■ **TASK STATEMENT**: Keep every line of the data below that has the string "except" and present those lines.

■ **SOURCE MATERIAL**:
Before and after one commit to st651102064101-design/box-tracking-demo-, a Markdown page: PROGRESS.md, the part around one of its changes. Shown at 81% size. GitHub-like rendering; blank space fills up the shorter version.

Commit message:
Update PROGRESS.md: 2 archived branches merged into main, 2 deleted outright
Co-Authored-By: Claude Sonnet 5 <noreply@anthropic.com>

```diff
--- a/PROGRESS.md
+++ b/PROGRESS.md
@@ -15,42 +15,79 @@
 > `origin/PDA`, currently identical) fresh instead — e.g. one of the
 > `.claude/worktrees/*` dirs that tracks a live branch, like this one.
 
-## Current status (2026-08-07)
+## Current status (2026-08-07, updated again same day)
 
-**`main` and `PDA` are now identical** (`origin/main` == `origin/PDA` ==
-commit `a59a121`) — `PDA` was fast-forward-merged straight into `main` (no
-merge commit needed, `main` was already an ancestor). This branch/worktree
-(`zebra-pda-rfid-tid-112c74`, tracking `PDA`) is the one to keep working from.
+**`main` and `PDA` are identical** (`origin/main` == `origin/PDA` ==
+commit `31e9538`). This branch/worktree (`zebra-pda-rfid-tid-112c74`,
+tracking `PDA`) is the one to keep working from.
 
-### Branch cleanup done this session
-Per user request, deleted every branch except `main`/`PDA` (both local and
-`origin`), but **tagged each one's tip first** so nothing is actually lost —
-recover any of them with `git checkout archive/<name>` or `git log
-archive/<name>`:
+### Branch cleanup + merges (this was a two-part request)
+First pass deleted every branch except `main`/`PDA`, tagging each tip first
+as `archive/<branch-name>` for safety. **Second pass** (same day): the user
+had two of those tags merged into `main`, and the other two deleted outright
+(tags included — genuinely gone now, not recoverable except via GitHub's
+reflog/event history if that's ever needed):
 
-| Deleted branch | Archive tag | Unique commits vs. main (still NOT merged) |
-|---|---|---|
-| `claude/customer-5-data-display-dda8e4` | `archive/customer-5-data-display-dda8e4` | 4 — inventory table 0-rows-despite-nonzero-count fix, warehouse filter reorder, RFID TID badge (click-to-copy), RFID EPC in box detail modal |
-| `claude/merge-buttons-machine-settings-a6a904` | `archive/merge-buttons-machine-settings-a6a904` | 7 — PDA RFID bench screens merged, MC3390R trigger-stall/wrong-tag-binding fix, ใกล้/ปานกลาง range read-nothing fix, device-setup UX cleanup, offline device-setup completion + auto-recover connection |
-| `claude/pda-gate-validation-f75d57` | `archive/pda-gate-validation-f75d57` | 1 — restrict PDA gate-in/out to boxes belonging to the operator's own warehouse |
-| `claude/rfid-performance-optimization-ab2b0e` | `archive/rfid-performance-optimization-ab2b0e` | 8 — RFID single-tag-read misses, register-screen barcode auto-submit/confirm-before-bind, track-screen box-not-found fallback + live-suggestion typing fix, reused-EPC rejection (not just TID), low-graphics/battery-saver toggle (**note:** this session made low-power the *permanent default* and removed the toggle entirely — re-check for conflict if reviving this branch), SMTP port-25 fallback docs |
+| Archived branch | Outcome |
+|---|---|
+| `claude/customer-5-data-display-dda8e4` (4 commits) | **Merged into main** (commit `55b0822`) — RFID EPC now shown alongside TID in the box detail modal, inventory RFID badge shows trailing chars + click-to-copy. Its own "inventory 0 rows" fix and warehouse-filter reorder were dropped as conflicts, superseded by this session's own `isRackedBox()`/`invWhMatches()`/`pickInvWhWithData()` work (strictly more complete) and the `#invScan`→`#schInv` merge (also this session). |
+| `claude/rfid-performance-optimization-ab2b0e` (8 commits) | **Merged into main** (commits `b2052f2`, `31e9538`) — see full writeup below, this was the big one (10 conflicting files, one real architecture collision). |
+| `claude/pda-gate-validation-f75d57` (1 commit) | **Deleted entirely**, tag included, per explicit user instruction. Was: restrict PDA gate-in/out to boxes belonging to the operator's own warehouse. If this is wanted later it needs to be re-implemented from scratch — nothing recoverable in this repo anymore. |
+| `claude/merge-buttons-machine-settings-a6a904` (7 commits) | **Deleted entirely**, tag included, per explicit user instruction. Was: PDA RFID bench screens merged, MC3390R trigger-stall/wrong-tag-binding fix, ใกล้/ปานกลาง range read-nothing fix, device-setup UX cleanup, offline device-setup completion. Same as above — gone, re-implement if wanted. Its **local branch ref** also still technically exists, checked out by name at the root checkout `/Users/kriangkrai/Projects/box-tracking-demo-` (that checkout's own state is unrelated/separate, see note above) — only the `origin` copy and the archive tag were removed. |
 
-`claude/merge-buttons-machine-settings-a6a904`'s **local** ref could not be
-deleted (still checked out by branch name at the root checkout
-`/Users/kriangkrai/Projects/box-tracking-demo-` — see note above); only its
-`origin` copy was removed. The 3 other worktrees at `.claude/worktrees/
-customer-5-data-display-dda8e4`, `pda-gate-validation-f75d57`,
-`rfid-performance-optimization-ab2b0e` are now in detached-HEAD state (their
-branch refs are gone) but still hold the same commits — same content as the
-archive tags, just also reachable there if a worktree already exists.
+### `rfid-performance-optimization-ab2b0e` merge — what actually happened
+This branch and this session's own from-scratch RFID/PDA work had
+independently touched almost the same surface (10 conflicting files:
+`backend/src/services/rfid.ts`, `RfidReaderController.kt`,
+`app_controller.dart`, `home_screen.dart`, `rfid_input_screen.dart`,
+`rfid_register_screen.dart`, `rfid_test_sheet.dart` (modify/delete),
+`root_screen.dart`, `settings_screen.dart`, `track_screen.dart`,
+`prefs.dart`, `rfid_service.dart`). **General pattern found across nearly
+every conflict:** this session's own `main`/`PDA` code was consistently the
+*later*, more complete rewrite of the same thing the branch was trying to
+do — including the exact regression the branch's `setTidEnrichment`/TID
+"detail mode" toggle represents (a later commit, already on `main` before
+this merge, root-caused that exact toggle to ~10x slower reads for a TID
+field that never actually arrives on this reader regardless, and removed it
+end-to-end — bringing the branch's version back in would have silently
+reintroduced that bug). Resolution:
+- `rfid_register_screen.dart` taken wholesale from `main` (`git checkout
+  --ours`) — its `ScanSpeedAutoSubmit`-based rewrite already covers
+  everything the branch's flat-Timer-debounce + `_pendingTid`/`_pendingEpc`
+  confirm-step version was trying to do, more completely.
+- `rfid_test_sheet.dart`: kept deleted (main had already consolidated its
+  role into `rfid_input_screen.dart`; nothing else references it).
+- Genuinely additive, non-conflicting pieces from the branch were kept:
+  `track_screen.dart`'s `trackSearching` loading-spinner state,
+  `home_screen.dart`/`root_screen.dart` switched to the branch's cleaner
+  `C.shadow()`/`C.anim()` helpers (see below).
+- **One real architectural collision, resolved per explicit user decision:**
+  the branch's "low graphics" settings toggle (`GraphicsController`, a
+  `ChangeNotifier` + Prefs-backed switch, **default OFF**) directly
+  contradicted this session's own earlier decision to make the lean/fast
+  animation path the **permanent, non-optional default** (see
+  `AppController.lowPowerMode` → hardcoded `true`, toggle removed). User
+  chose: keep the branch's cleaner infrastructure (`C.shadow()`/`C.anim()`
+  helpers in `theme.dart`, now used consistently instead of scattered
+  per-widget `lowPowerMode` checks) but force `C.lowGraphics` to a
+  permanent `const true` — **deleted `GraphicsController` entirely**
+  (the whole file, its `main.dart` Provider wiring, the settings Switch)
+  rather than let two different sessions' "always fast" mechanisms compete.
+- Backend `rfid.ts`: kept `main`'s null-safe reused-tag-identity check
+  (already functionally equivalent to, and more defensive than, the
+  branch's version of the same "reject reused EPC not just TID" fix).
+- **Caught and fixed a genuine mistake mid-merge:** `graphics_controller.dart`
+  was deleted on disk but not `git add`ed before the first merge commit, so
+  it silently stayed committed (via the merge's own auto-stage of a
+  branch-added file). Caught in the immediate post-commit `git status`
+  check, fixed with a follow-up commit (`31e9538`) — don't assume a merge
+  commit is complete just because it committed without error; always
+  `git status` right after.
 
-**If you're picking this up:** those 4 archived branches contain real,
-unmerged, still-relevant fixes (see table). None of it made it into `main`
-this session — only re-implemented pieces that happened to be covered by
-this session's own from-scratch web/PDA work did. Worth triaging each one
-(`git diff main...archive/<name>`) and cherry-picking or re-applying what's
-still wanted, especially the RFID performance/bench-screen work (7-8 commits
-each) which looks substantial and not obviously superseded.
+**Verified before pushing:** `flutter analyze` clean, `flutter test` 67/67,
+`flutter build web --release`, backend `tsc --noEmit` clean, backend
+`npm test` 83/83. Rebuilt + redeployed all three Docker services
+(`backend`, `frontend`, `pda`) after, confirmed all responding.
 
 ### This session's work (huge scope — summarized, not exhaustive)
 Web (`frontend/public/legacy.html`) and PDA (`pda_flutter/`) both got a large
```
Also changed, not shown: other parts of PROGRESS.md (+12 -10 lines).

■ **RESPONSE FOR THIS EXERCISE**:
-Per user request, deleted every branch except `main`/`PDA` (both local and
+First pass deleted every branch except `main`/`PDA`, tagging each tip first
+(tags included — genuinely gone now, not recoverable except via GitHub's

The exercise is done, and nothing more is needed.